In an era of multimodal design and expensive right-of-way, agencies must make decisions on how to best accommodate users of the roadway system within limited budgets. One of the driving decisions is how wide the travel lanes should be while balancing these interests and operational and safety perspectives.

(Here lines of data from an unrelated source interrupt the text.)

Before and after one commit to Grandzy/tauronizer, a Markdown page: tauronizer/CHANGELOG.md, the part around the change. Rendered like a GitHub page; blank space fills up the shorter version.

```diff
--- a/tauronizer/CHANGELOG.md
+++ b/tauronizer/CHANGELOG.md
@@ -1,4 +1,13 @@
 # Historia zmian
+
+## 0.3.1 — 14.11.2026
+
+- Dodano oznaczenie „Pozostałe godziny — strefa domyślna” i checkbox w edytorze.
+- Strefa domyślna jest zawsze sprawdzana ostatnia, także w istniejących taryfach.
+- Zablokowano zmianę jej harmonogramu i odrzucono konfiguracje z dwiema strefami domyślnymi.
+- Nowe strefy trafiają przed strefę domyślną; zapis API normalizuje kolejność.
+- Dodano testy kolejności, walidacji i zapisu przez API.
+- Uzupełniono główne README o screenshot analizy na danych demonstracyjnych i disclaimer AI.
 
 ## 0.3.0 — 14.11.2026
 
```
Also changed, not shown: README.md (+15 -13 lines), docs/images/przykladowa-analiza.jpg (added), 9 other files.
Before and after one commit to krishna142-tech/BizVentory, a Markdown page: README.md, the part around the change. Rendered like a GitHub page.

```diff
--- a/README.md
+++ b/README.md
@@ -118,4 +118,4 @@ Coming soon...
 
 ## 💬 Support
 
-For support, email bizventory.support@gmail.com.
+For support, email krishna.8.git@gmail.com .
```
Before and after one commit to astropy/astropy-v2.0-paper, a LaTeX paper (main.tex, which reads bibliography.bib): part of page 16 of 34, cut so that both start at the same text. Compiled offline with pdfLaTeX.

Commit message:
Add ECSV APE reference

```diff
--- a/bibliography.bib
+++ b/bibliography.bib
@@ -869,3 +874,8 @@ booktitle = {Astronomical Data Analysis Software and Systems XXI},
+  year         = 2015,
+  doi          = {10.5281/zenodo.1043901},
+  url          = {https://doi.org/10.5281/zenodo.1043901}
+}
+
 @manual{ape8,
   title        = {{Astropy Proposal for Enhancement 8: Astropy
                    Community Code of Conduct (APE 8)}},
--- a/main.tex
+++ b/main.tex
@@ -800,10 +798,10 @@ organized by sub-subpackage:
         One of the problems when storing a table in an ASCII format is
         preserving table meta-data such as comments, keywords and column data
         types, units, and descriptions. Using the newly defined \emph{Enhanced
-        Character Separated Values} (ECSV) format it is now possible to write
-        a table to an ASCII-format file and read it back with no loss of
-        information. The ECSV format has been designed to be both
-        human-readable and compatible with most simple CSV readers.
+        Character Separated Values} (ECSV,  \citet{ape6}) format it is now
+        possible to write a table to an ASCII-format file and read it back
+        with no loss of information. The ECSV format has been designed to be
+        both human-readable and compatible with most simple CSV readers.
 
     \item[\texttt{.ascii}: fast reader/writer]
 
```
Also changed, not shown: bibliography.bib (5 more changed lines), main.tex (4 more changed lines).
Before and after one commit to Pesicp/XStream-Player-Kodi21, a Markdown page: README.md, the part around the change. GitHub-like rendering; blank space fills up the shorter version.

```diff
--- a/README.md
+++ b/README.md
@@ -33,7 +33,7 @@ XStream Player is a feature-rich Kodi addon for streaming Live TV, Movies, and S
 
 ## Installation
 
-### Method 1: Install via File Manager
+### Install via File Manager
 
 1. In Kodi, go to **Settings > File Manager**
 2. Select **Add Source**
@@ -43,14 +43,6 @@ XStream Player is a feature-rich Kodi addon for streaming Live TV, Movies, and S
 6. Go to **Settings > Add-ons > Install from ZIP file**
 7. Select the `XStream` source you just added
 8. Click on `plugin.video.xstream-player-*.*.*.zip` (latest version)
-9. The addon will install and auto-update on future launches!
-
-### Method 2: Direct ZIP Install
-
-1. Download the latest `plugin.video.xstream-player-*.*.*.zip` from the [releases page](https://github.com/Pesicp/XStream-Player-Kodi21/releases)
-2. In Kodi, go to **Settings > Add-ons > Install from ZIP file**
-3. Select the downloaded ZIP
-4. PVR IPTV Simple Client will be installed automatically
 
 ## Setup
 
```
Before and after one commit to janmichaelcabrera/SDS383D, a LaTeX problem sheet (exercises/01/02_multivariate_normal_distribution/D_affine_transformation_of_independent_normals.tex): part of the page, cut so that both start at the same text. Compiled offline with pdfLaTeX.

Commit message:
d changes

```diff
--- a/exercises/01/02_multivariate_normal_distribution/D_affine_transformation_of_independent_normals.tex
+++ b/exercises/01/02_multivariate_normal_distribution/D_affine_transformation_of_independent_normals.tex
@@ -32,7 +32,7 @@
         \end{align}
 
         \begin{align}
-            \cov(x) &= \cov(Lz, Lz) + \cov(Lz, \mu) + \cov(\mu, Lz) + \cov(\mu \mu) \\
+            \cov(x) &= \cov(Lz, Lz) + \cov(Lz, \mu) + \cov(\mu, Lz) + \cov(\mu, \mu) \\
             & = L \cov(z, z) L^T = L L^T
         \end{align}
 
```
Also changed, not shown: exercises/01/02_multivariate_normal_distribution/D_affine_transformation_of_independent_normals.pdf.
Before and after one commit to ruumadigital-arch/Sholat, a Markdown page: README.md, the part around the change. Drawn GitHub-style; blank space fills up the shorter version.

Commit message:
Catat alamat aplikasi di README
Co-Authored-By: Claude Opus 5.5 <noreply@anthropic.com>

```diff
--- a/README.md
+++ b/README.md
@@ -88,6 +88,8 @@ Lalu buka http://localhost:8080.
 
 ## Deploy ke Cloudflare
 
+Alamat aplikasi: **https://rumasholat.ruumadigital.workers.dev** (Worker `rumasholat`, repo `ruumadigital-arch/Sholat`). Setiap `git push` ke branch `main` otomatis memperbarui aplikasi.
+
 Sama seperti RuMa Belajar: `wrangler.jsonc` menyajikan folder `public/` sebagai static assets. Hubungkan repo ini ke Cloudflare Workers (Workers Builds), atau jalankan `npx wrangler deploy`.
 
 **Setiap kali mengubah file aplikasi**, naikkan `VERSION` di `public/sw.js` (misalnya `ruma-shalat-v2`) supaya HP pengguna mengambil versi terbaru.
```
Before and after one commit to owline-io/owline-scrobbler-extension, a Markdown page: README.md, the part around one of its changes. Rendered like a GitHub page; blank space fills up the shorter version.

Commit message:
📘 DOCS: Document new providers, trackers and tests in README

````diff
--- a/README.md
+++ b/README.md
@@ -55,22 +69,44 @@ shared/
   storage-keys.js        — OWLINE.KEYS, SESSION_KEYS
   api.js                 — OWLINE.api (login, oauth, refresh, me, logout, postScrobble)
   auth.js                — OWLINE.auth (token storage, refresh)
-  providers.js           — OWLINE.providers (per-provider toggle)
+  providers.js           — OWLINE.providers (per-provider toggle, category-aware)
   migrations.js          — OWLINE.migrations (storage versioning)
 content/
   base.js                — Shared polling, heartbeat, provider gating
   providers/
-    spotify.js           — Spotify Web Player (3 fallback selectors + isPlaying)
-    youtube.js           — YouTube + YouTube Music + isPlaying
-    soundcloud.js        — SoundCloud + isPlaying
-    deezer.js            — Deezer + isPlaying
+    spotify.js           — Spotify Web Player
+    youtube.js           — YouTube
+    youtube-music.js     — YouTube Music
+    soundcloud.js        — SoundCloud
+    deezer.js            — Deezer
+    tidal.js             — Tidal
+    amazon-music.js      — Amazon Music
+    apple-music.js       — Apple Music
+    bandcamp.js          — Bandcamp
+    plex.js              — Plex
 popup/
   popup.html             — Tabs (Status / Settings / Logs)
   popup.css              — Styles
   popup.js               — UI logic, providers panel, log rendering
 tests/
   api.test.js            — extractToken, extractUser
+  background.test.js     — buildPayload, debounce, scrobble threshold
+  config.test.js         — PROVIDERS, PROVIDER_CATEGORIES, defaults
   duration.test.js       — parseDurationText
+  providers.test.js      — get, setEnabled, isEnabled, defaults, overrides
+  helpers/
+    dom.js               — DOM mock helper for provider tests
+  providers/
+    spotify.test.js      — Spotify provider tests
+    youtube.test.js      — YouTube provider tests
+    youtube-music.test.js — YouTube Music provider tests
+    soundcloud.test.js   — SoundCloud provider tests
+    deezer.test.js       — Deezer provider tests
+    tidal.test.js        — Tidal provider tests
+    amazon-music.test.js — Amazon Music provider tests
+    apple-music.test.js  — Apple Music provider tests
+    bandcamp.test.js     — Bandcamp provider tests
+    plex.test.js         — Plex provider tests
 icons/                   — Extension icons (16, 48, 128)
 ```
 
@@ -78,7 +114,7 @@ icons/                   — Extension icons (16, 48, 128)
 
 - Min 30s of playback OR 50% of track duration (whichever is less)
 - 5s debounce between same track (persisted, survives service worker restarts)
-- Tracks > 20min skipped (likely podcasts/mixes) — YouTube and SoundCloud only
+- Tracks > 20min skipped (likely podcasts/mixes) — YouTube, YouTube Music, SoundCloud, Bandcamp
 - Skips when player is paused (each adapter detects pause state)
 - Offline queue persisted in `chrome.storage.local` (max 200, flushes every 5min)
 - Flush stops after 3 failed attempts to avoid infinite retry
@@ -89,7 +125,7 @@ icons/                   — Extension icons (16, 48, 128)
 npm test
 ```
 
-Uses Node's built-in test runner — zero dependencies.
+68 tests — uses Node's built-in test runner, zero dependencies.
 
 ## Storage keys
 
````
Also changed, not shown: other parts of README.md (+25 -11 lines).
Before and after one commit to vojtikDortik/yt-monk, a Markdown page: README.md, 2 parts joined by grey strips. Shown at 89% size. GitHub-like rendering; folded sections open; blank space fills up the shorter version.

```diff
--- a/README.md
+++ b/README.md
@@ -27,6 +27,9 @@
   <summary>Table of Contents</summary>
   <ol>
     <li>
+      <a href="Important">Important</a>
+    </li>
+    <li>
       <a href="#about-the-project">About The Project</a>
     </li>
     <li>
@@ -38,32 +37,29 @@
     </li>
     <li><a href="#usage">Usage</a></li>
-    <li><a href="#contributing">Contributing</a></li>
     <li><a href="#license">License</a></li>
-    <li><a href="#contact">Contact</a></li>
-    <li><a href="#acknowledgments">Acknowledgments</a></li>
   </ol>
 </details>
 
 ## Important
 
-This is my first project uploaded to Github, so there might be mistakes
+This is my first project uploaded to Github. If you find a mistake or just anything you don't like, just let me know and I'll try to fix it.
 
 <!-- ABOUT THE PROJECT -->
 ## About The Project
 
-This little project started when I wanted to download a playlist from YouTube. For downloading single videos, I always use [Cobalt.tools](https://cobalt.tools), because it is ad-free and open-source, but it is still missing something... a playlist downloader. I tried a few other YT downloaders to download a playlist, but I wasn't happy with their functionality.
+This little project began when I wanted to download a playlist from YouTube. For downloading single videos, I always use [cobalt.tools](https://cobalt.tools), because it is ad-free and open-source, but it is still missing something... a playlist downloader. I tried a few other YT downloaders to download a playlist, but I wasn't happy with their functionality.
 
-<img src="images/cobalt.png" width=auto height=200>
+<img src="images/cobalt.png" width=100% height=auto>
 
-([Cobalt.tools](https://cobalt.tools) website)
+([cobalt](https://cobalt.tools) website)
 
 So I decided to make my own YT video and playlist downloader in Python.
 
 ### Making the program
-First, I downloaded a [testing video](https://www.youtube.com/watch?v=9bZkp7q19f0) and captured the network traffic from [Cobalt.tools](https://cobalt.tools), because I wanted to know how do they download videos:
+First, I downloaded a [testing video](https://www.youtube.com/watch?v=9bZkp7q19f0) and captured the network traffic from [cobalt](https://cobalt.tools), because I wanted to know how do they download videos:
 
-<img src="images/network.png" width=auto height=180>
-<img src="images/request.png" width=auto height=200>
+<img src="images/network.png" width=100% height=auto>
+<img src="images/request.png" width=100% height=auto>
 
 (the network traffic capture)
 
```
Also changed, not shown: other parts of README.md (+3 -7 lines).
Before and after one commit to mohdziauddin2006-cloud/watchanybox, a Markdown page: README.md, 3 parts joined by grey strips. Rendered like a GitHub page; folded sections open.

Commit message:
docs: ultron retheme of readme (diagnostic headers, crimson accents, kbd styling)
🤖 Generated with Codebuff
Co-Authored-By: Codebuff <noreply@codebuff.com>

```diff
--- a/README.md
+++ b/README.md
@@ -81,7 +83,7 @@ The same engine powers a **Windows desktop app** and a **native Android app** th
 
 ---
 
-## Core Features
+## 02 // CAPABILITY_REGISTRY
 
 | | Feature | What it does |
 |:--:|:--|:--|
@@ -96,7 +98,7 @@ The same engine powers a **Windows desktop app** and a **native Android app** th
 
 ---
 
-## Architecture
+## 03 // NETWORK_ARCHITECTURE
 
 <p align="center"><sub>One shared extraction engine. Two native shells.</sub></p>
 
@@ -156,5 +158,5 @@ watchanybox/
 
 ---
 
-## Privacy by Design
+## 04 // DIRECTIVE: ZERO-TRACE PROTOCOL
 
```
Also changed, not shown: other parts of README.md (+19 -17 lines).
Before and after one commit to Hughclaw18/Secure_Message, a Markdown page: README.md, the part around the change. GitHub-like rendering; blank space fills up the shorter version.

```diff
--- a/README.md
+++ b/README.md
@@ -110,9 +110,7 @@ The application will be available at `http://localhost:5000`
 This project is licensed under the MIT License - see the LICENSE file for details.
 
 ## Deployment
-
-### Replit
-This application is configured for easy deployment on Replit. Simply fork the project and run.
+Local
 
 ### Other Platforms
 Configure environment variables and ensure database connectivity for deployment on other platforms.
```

A few recent research projects have examined the relationship between lane width and safety on urban and suburban arterials. These studies found no general indication (with a few exceptions) that the use of lanes narrower than 12 feet increased crash frequencies. While the research provided excellent insight into lane width/safety relationships, it did not address speed, volume, transit, heavy vehicles, on- and off-street neighboring spaces (e.g., turn lane, bike lane, on-street parking, shoulder width, curb and gutter, another lane next to lane of interest, or the proximity of objects such as utility poles, trees, or street furniture on the roadside), bicycle and pedestrian use, and shared versus exclusive lane use. Therefore, additional research is needed to better answer these questions.
The objectives of this research were (1) to investigate the effects of urban and suburban arterial lane widths on operations and safety for all users, (2) produce guidelines for practitioners to determine lane configuration for reconstruction and new construction projects, and (3) propose appropriate revisions to the AASHTO Green Book.
Products Availability: No report is available. (Staff: Waseem Dekelbab)